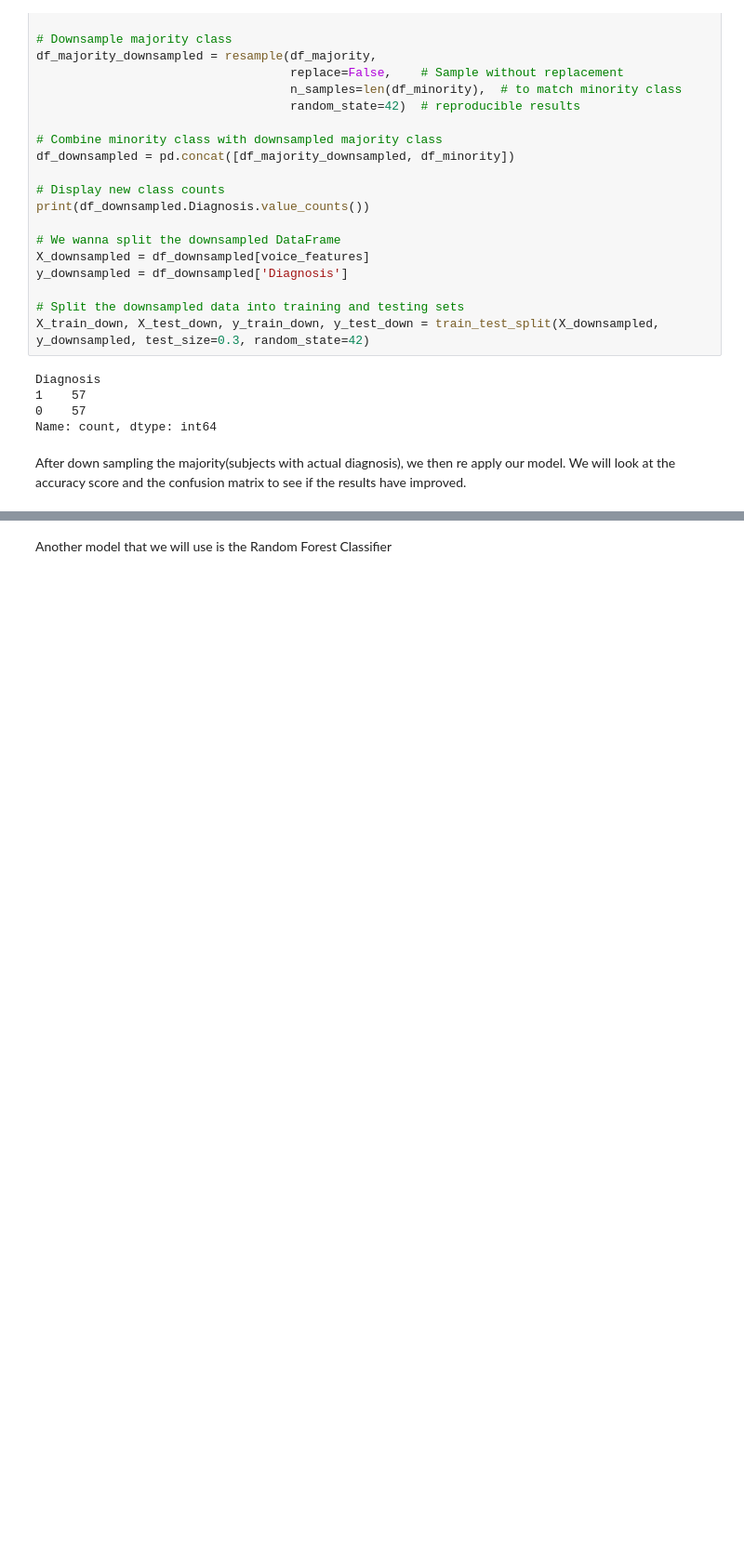
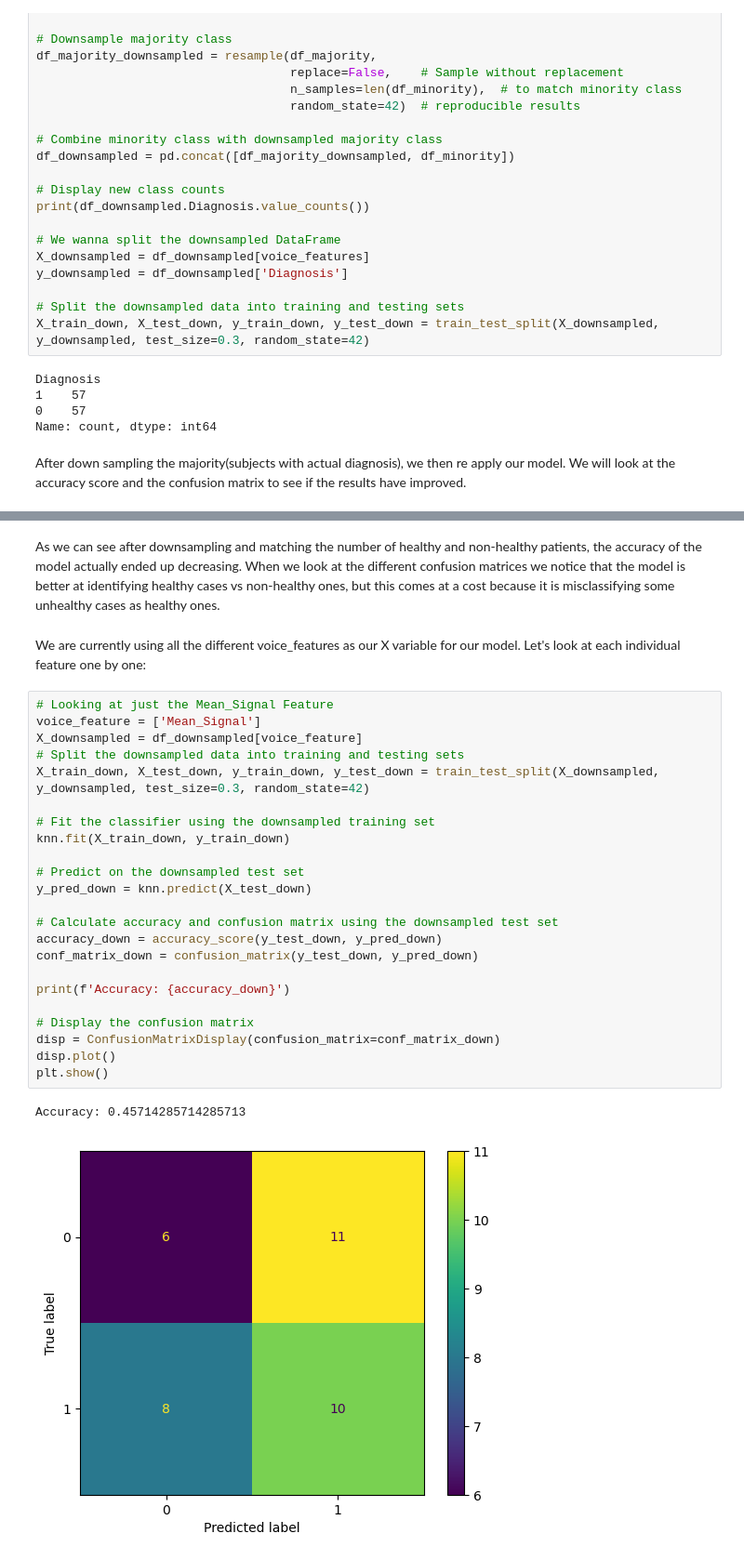
Before and after one commit to justinb91011/Voice_Data_Detects_Disease, a Jupyter notebook: voice-data.ipynb, the cells around one changed output, grey strips where cells are left out. Shown at 93% size. Drawn from its saved outputs; the diff is of its cells as text; blank space fills up the shorter version.

```diff
--- a/voice-data.ipynb
+++ b/voice-data.ipynb
@@ -298,3 +296,31 @@ Confusion Matrix:
 [figure]
-# %% [markdown]
-Another model that we will use is the Random Forest Classifier
+# %% [markdown]
+As we can see after downsampling and matching the number of healthy and non-healthy patients, the accuracy of the model actually ended up decreasing. When we look at the different confusion matrices we notice that the model is better at identifying healthy cases vs non-healthy ones, but this comes at a cost because it is misclassifying some unhealthy cases as healthy ones.
+# %% [markdown]
+We are currently using all the different voice_features as our X variable for our model. Let's look at each individual feature one by one:
+# %%
+# Looking at just the Mean_Signal Feature
+voice_feature = ['Mean_Signal']
+X_downsampled = df_downsampled[voice_feature]
+# Split the downsampled data into training and testing sets
+X_train_down, X_test_down, y_train_down, y_test_down = train_test_split(X_downsampled, y_downsampled, test_size=0.3, random_state=42)
+
+# Fit the classifier using the downsampled training set
+knn.fit(X_train_down, y_train_down)
+
+# Predict on the downsampled test set
+y_pred_down = knn.predict(X_test_down)
+
+# Calculate accuracy and confusion matrix using the downsampled test set
+accuracy_down = accuracy_score(y_test_down, y_pred_down)
+conf_matrix_down = confusion_matrix(y_test_down, y_pred_down)
+
+print(f'Accuracy: {accuracy_down}')
+
+# Display the confusion matrix
+disp = ConfusionMatrixDisplay(confusion_matrix=conf_matrix_down)
+disp.plot()
+plt.show()
+# %% [output]
+Accuracy: 0.45714285714285713
+[figure, added]
```
Also changed, not shown: parts of 14 cells of this notebook.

■ PROBLEM DETAILS
Search the data for the word "using" and copy each line where it appears.

■ RESPONSE
+We are currently using all the different voice_features as our X variable for our model. Let's look at each individual feature one by one:
+# Fit the classifier using the downsampled training set
+# Calculate accuracy and confusion matrix using the downsampled test set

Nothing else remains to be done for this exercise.